┌─ DATA TO PROCESS
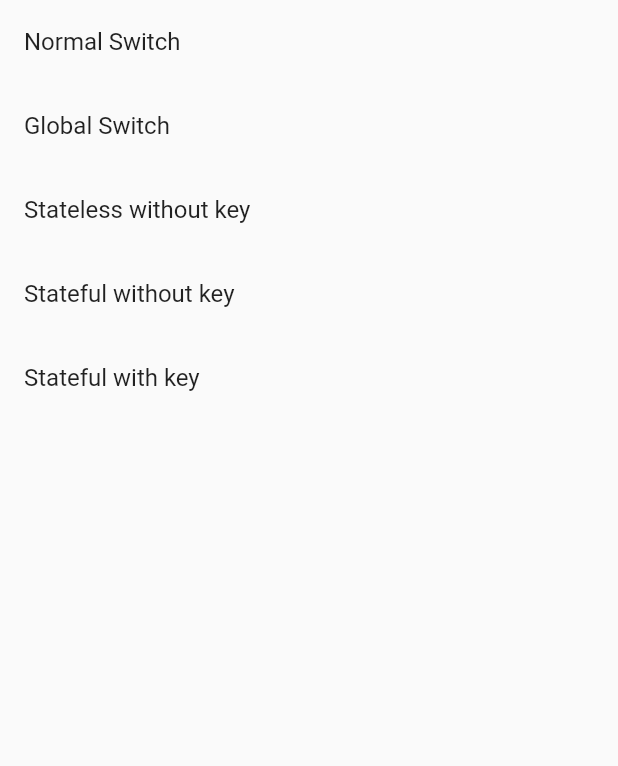
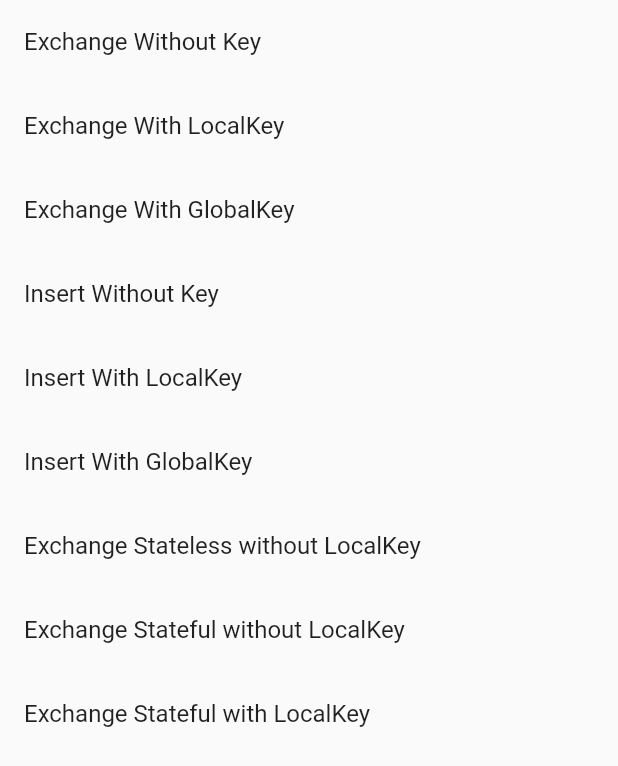
Before and after one commit to Natai/flutter_demos, a Flutter app: the screen it shows after launch, on a phone screen of 412 x 824 dp. Shown: the top 766 px of the screen. Run offline on Flutter 3.47's test engine with Material 2 defaults, Android fonts, the phone set to English and light mode, and no system bars.

```diff
--- a/keys/lib/home_page.dart
+++ b/keys/lib/home_page.dart
@@ -1,43 +1,70 @@
 import 'package:flutter/material.dart';
-import 'package:keys/local_key/stateless_key_page.dart';
 
 import 'global_key/child_widget.dart';
-import 'global_key/switch_page.dart';
+import 'global_key/exchange_page.dart';
+import 'global_key/insert_page.dart';
 import 'local_key/stateful_key_page.dart';
+import 'local_key/stateless_page.dart';
 
-class HomePage extends StatelessWidget {
+class HomePage extends StatefulWidget {
   const HomePage({Key? key}) : super(key: key);
 
   @override
+  _HomePageState createState() => _HomePageState();
+}
+
+class _HomePageState extends State<HomePage> {
+  @override
   Widget build(BuildContext context) {
-    var child = ChildWidget();
     return Scaffold(
       body: ListView(
         children: [
           _PushListItem(
-            title: 'Normal Switch',
-            pushedPage: SwitchPage(
-              child: child,
-              isGlobal: false,
+            title: 'Exchange Without Key',
+            pushedPage: ExchangePage(
+              child: ChildWidget(),
             ),
           ),
           _PushListItem(
-            title: 'Global Switch',
-            pushedPage: SwitchPage(
-              child: child,
-              isGlobal: true,
+            title: 'Exchange With LocalKey',
+            pushedPage: ExchangePage(
+              child: ChildWidget(key: UniqueKey()),
             ),
           ),
           _PushListItem(
-            title: 'Stateless without key',
-            pushedPage: StatelessKeyPage(),
+            title: 'Exchange With GlobalKey',
+            pushedPage: ExchangePage(
+              child: ChildWidget(key: GlobalKey()),
+            ),
           ),
           _PushListItem(
-            title: 'Stateful without key',
+            title: 'Insert Without Key',
+            pushedPage: InsertPage(
+              child: ChildWidget(),
+            ),
+          ),
+          _PushListItem(
+            title: 'Insert With LocalKey',
+            pushedPage: InsertPage(
+              child: ChildWidget(key: UniqueKey()),
+            ),
+          ),
+          _PushListItem(
+            title: 'Insert With GlobalKey',
+            pushedPage: InsertPage(
+              child: ChildWidget(key: GlobalKey()),
+            ),
+          ),
+          _PushListItem(
+            title: 'Exchange Stateless without LocalKey',
+            pushedPage: StatelessPage(),
+          ),
+          _PushListItem(
+            title: 'Exchange Stateful without LocalKey',
             pushedPage: StatefulKeyPage(useKey: false),
           ),
           _PushListItem(
-            title: 'Stateful with key',
+            title: 'Exchange Stateful with LocalKey',
             pushedPage: StatefulKeyPage(useKey: true),
           ),
         ],
```
Also changed, not shown: keys/lib/global_key/child_widget.dart (+11 -2 lines), keys/lib/global_key/exchange_page.dart (added, +39 -0 lines), keys/lib/global_key/insert_page.dart (added, +43 -0 lines), keys/lib/global_key/switch_page.dart (deleted, +0 -58 lines), keys/lib/local_key/stateful_key_page.dart (+8 -8 lines), keys/lib/local_key/stateless_page.dart (renamed from keys/lib/local_key/stateless_key_page.dart, +9 -9 lines).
└─
• **EXERCISE REQUIREMENTS**
Copy out each line of the records above that includes "GlobalKey".

• **FINISHED EXERCISE**
+            title: 'Exchange With GlobalKey',
+              child: ChildWidget(key: GlobalKey()),
+            title: 'Insert With GlobalKey',
+              child: ChildWidget(key: GlobalKey()),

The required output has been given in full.